EXERCISE: Print every line of the material exactly.

EXTRACTED DATA:
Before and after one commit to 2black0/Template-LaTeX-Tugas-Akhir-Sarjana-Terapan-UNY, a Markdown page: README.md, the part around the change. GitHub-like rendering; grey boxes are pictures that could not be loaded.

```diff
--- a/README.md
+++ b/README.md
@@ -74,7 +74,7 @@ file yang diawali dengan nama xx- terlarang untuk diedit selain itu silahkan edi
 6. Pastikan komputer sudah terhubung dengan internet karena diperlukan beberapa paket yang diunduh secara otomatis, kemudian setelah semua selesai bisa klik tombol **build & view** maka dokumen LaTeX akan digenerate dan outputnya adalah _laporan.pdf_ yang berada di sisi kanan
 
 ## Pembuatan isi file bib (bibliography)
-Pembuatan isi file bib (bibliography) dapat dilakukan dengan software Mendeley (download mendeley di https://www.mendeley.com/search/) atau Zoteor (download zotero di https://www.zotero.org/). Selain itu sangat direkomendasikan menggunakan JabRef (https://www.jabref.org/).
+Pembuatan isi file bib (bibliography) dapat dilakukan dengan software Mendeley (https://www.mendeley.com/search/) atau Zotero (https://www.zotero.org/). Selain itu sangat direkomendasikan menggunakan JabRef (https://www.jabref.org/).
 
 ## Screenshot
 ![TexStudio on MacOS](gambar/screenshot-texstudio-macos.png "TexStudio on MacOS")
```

ANSWER TO THIS EXERCISE:
Before and after one commit to 2black0/Template-LaTeX-Tugas-Akhir-Sarjana-Terapan-UNY, a Markdown page: README.md, the part around the change. GitHub-like rendering; grey boxes are pictures that could not be loaded.

```diff
--- a/README.md
+++ b/README.md
@@ -74,7 +74,7 @@ file yang diawali dengan nama xx- terlarang untuk diedit selain itu silahkan edi
 6. Pastikan komputer sudah terhubung dengan internet karena diperlukan beberapa paket yang diunduh secara otomatis, kemudian setelah semua selesai bisa klik tombol **build & view** maka dokumen LaTeX akan digenerate dan outputnya adalah _laporan.pdf_ yang berada di sisi kanan
 
 ## Pembuatan isi file bib (bibliography)
-Pembuatan isi file bib (bibliography) dapat dilakukan dengan software Mendeley (download mendeley di https://www.mendeley.com/search/) atau Zoteor (download zotero di https://www.zotero.org/). Selain itu sangat direkomendasikan menggunakan JabRef (https://www.jabref.org/).
+Pembuatan isi file bib (bibliography) dapat dilakukan dengan software Mendeley (https://www.mendeley.com/search/) atau Zotero (https://www.zotero.org/). Selain itu sangat direkomendasikan menggunakan JabRef (https://www.jabref.org/).
 
 ## Screenshot
 ![TexStudio on MacOS](gambar/screenshot-texstudio-macos.png "TexStudio on MacOS")
```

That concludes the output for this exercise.